Associate Prof. Vincent Oria (New Jersey Institute of Technology University)
Learn about some of the new trends in databases, and compare different database architectures and query processes beneficial for certain types of applications. This series of lecture will discuss topics that are of growing importance in both the database research community and industry. The topics that will be discussed are Multimedia database, Streaming Data Management, Peer-to-peer data management, Mobile and ubiquitous data management, and Database security and privacy. Each topic will be covered in a 3 hour lecture.
Short Bio of the Lecturer:
Vincent Oria is currently an associate professor of computer science at the New Jersey Institute of Technology. His research interests are multimedia databases, moving object databases and database security. He has held a visiting research scholar at National Institute of Informatics (Tokyo, Japan), and a visiting professor or researcher at FhG-IPSI (Darmstadt, Germany), ENST (Paris, France), University of Paris-IX Dauphine (Paris, France), INRIA (Roquencourt, France) and CNAM (Paris France). He has served on a number of conference program committees.
National Institute of Informatics, 20F, meeting room 1 (2009)
Multimedia in principle means data of more than one medium. Multimedia data usually refers to data representing multiple types of medium to capture information and experiences related to objects and events. Commonly used forms of data are numbers, alphanumeric, text, images, audio, and video. A multimedia database should be a database system that can help manage data of multiple type of medium. Due to the complexity and differences of multimedia data, each type of medium is in practice handled differently. In this lecture, I will discuss issues related to building a real multimedia database system where multiple media types can coexist.
Stream data management refers to novel application needs where a large amount of data has to be processed and analyzed in real time. It differs from business activity monitoring in that the client of a stream processing application is often a program, rather than a human. Currently, stream processing is widely used in computing real-time analytics in e-trading, maintaining the state of massively multi-player Internet games, real-time risk analysis, network monitoring, and national security applications. In the future, the declining cost of sensor technology will create new markets for this technology. The lecture will discuss application needs, system architecture, query possessing and open issues.
Peer-to-peer (P2P) computing consists of an open-ended network of distributed computational peers, where each peer can exchange data and services with a set of other peers, called acquaintances. Peers are fully autonomous in choosing their acquaintances. We can also assume that there is no global control in the form of a global registry, global services, or global resource management, nor a global schema or data repository. What are the data management issues raised by this case, knowing that each peer may have data to share with other peers. This lecture will present solutions proposed for data models, architecture for a prototype implementation, and discuss open research questions
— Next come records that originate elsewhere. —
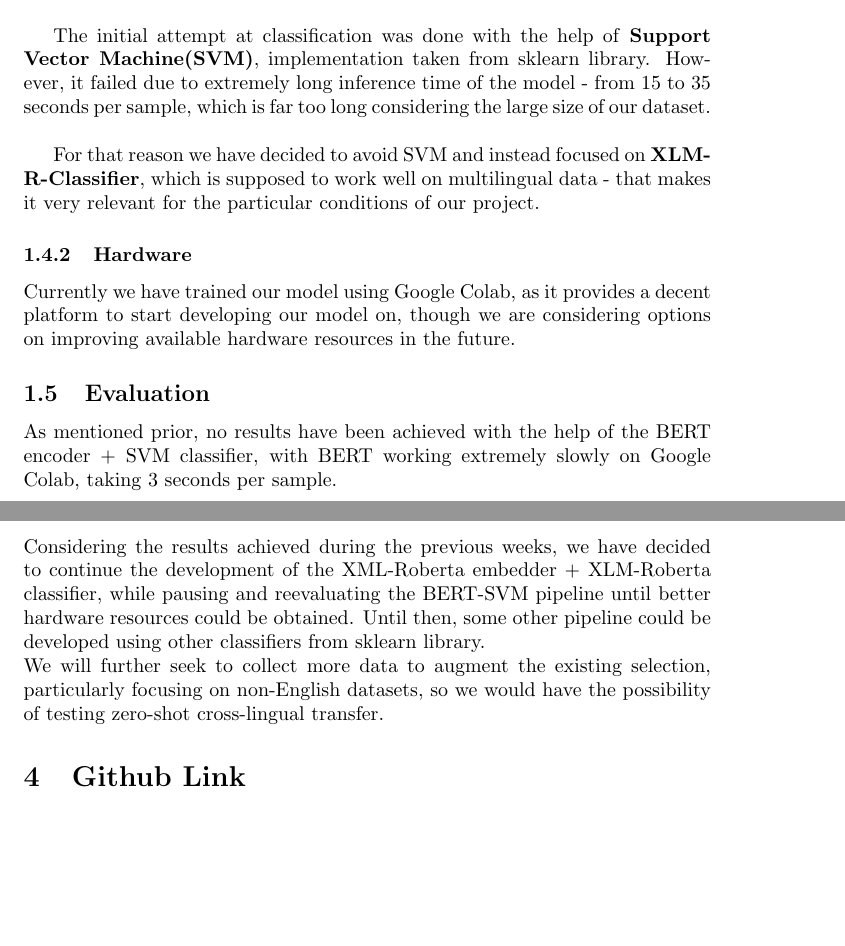
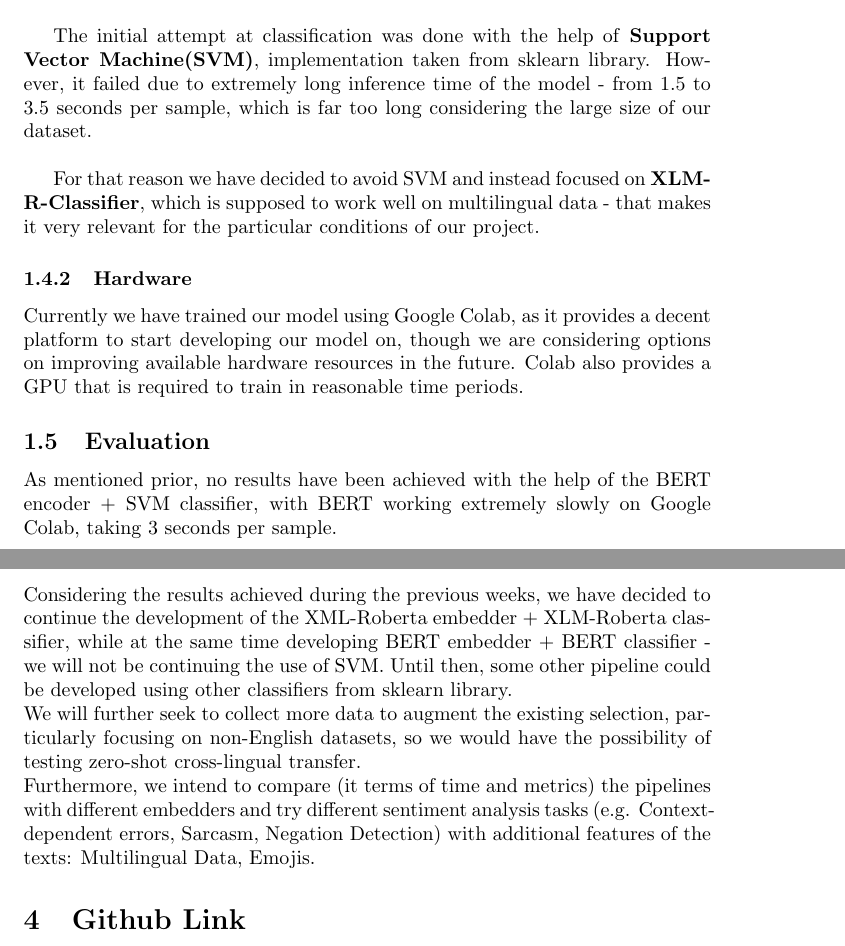
Before and after one commit to Jayveersinh-Raj/Cross_lingual_abuse_detection, a LaTeX document (progress_reports/PR1/progress_report_1.tex): two parts of pages 4 and 5 of 5 before the commit and two parts of pages 4 and 5 of 6 after it, joined at a grey line, cut so that both start at the same text, the shorter picture padded with empty space. Compiled offline with pdfLaTeX.

Commit message:
implemented suggestions

```diff
--- a/progress_reports/PR1/progress_report_1.tex
+++ b/progress_reports/PR1/progress_report_1.tex
@@ -90,13 +90,13 @@
 
 	In order to be able to classify the comments according to their toxicity level, we first have to encode the text data. We use the pre-trained \textbf{BERT encoder} for that purpose, transforming the text to classifiable tensors. \\
 
-	The initial attempt at classification was done with the help of \textbf{Support Vector Machine(SVM)}, implementation taken from sklearn library. However, it failed due to extremely long inference time of the model - from 15 to 35 seconds per sample, which is far too long considering the large size of our dataset.\\
+	The initial attempt at classification was done with the help of \textbf{Support Vector Machine(SVM)}, implementation taken from sklearn library. However, it failed due to extremely long inference time of the model - from 1.5 to 3.5 seconds per sample, which is far too long considering the large size of our dataset.\\
 
 	For that reason we have decided to avoid SVM and instead focused on \textbf{XLM-R-Classifier}, which is supposed to work well on multilingual data - that makes it very relevant for the particular conditions of our project.
 
 	\subsubsection{Hardware}
 
-	Currently we have trained our model using Google Colab, as it provides a decent platform to start developing our model on, though we are considering options on improving available hardware resources in the future.
+	Currently we have trained our model using Google Colab, as it provides a decent platform to start developing our model on, though we are considering options on improving available hardware resources in the future. Colab also provides a GPU that is required to train in reasonable time periods.
 
 	\subsection{Evaluation}
 
@@ -113,8 +113,9 @@
 
 	\section{Plan for the Next Three Weeks}
 
-	Considering the results achieved during the previous weeks, we have decided to continue the development of the XML-Roberta embedder + XLM-Roberta classifier, while pausing and reevaluating the BERT-SVM pipeline until better hardware resources could be obtained. Until then, some other pipeline could be developed using other classifiers from sklearn library. \\
-	We will further seek to collect more data to augment the existing selection, particularly focusing on non-English datasets, so we would have the possibility of testing zero-shot cross-lingual transfer.
+	Considering the results achieved during the previous weeks, we have decided to continue the development of the XML-Roberta embedder + XLM-Roberta classifier, while at the same time developing BERT embedder + BERT classifier - we will not be continuing the use of SVM. Until then, some other pipeline could be developed using other classifiers from sklearn library. \\
+	We will further seek to collect more data to augment the existing selection, particularly focusing on non-English datasets, so we would have the possibility of testing zero-shot cross-lingual transfer. \\
+	Furthermore, we intend to compare (it terms of time and metrics) the pipelines with different embedders and try different sentiment analysis tasks (e.g. Context-dependent errors, Sarcasm, Negation Detection) with additional features of the texts: Multilingual Data, Emojis.
 
 	\section{Github Link}
 	\textbf{Notice:} The repository is private, so if you want to check the current state of the project, please write to \href{https://t.me/syrexminus}{\emph{Makar Shevchenko}} on Telegram to get access to it.
```
Also changed, not shown: progress_reports/PR1/progress_report_1.pdf, progress_reports/PR1/progress_report_1.tex (8 more changed lines), 2 other files.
In Ubiquitous databases, the data are physically attached to real world "objects". Imagine a health care system where every patient keeps his/her medical records for example. In this scenario, how to share these data among different organizations consistently and effectively and efficiently retrieve them? Another application is moving object databases. A moving object is essentially a time dependent geometry. One can distinguish between moving objects for which only the time dependent position is of interest and those for which also shape and extent are relevant and may change over time. Querying these data raises some issues in the processing and indexing as the data is not stable.
The database server is certainly the most important server in a company as it stores client information, product and service information, financial information, human resource details etc. The database server contains the data that keeps a company running. When the database server is managed locally by the company, there are some solutions in place that work assuming that the database administrator can be trusted. When a company outsources its database is there a solution that can allow the company to retrieve data while keeping intruders including the database administrator from having access to the database content?